Origen (185-254) was a scholar from Alexandria (Egypt), who said "I desire to be, and to be called, A Christian, in my works as in my thoughts."
Origen taught that history contains deep spiritual Truths; that Christian Scripture is not merely written by men but is divinely inspired; and that Christianity is a complete theory of the universe. He wrote that this temporal life exists alongside an eternal world of much greater significance.
Origen said that some people will only experience this world through their senses; but that it is possible for humankind to pierce this veil and perceive God and His plans for humanity.
Freedom of will was an important part of his theology—that God made us free to choose His way or the Highway to Hell. Origen taught that Jesus was God walking the Earth and that God would inhabit us, too, through His Holy Spirit, if we invited Him to do so.
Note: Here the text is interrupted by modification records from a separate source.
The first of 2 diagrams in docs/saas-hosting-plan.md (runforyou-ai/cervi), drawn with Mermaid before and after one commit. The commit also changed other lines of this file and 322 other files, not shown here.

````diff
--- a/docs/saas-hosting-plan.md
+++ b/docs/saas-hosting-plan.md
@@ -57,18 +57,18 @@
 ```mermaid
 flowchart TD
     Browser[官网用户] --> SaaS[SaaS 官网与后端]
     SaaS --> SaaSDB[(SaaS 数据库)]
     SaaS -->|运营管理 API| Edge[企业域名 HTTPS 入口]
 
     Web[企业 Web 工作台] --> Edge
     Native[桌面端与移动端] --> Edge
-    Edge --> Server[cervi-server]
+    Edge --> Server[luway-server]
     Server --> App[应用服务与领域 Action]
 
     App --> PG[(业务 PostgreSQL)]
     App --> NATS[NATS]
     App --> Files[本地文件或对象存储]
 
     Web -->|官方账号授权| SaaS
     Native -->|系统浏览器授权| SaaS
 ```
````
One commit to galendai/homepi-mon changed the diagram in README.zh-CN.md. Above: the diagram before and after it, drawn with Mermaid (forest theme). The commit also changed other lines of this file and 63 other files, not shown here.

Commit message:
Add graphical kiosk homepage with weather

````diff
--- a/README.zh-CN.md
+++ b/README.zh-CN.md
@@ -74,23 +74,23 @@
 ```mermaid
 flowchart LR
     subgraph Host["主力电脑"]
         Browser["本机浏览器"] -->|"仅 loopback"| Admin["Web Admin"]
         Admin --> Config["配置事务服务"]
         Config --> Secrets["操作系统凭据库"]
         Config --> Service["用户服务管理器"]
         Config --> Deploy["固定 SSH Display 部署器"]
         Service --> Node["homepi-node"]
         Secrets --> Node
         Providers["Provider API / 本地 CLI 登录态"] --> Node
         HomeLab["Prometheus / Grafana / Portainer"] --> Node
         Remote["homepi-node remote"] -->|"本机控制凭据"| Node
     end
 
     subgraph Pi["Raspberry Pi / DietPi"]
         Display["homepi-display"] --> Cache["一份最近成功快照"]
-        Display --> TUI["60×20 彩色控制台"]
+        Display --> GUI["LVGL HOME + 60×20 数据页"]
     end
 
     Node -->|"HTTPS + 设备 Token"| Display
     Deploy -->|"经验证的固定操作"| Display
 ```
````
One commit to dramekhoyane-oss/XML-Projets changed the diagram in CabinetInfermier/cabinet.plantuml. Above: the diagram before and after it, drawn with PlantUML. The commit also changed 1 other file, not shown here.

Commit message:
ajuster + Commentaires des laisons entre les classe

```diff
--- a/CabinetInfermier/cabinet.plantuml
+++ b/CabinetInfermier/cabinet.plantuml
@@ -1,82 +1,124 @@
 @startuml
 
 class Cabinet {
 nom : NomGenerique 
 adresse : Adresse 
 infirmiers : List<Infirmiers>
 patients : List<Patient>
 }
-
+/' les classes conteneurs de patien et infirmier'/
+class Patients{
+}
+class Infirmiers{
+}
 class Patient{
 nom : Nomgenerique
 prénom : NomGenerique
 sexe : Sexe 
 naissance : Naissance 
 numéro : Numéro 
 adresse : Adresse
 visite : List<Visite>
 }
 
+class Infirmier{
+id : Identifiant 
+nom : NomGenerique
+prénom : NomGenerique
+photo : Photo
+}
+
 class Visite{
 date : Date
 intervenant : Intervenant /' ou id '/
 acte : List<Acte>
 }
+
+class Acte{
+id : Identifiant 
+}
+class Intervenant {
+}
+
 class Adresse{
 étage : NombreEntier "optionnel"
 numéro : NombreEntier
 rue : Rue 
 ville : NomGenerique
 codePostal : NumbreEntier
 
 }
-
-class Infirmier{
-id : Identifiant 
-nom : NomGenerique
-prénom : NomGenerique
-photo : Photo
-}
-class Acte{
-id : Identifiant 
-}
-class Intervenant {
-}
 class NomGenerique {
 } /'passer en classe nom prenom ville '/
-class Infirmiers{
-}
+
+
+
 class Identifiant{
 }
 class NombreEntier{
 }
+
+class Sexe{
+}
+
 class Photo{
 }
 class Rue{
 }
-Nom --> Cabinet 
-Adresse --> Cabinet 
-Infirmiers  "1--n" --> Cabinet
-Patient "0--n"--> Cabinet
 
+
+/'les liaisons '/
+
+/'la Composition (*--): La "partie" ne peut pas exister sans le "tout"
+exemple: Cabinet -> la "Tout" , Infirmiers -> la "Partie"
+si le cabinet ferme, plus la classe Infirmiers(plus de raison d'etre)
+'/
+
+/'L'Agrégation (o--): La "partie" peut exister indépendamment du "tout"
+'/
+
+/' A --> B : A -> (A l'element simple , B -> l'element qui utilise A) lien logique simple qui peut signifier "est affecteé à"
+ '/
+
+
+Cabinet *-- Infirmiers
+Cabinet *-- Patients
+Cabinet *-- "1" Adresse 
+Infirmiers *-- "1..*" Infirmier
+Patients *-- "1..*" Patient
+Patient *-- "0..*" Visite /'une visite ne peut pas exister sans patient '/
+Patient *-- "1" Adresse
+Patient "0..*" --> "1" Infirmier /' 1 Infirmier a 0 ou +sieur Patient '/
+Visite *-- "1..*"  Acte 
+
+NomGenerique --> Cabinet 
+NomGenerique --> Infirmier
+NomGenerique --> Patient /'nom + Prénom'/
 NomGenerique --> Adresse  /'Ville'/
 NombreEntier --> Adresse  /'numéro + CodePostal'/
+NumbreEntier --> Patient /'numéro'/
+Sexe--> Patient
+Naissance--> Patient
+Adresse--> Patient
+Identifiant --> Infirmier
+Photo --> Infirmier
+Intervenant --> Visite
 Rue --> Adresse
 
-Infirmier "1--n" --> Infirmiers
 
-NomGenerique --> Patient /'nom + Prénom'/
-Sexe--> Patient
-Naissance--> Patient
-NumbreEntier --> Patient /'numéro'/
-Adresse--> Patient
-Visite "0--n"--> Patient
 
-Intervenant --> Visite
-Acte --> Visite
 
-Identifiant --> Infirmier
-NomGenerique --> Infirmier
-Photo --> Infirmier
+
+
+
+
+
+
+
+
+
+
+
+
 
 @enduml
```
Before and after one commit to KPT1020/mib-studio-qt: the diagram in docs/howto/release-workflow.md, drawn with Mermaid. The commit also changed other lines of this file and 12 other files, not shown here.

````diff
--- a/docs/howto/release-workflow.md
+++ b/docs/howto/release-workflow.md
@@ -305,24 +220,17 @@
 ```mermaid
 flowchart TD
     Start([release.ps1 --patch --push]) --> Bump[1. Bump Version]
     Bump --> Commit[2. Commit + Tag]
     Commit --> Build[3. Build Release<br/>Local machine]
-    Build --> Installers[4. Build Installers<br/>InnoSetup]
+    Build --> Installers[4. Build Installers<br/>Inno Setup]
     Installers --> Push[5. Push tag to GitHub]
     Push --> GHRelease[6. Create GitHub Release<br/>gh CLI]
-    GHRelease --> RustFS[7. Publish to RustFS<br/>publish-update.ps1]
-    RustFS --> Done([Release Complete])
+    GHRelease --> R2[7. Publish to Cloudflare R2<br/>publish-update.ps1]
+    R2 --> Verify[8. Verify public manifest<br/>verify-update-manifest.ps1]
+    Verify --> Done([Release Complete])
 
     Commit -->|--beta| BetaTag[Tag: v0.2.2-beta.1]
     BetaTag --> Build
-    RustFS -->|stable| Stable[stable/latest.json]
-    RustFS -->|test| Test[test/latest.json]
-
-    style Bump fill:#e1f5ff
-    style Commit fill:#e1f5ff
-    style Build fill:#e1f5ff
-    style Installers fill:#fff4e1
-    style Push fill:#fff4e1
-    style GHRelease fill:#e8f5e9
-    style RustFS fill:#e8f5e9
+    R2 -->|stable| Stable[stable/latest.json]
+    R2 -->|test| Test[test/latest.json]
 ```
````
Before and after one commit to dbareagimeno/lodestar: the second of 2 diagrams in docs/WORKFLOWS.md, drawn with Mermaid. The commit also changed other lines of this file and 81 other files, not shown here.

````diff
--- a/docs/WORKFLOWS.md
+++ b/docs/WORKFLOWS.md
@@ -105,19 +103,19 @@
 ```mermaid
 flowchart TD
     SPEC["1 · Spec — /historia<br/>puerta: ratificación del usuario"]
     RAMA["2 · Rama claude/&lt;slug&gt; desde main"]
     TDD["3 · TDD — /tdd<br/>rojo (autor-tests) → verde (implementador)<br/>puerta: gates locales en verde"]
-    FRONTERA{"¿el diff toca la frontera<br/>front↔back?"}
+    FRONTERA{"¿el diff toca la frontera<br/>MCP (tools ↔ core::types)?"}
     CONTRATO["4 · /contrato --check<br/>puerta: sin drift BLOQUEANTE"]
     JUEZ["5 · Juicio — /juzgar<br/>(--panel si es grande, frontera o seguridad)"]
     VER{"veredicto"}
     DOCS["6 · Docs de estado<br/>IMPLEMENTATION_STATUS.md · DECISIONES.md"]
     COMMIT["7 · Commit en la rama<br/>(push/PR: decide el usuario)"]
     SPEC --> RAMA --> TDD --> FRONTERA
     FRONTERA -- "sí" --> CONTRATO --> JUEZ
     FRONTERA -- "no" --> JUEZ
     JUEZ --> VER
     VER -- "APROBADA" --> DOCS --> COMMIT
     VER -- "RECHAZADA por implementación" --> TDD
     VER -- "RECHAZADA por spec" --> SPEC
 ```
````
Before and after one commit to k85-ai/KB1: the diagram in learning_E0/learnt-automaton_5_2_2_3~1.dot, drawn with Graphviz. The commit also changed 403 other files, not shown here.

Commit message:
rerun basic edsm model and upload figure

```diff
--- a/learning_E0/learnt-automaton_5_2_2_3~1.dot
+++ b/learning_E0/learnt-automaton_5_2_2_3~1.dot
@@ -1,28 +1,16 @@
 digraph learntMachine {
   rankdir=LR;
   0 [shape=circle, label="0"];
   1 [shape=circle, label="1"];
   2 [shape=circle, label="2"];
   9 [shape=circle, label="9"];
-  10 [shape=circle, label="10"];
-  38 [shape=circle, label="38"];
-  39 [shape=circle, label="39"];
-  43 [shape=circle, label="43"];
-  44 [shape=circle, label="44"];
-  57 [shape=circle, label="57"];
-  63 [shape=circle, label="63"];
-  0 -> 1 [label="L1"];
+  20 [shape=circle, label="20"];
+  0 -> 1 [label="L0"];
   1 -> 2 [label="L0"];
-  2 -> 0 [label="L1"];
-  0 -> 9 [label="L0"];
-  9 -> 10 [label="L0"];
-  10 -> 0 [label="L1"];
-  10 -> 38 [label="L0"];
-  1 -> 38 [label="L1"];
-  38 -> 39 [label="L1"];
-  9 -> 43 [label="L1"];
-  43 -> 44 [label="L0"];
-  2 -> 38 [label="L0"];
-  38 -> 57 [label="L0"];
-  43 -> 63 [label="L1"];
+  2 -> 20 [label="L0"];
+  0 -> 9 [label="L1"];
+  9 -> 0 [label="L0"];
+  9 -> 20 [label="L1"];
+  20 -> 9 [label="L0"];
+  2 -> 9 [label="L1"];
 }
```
Origen debated the Atheists of his day. Speaking of Creation he said: "I cannot understand how so many distinguished men have been of the opinion that matter was uncreated; thinking that so great a work as the universe could exist without an architect or an overseer."
Who Do You Say I Am?
By 300 AD, the basic Doctrines of Christianity were in place that still are believed today. Doctrine simply means what a follower of Jesus Christ believes, teaches, and confesses as the Word of God. Christian Traditions are the living Faith of the dead. These basic doctrines include that Jesus broke the power of demons and ushered in a new age of divine judgment, grace, and mercy; that adult Baptism was a powerful public sign that one was committed to the Faith; that renunciation of one's past sinful life was required to be "born again"; and that we must obey—and teach others—the commands of Jesus. Another central doctrine was and is that Believers will be resurrected from the dead after this life, and live forever with Jesus and His Father in Heaven. In other words, that Jesus offers Salvation and that He is the Savior of humanity, for all of those who perceive Him and follow Him. It is a Promise of forgiveness of our sins (the many times we have missed the mark).
People Just Like Us
Just think if YOU had an executioner's sword pressed against your neck and all you had to do was say you did not believe in the resurrection of Jesus from the dead to save yourself from death.
Let us not countenance those who today discount the convictions of these early Christians, who were, after all, people just like us.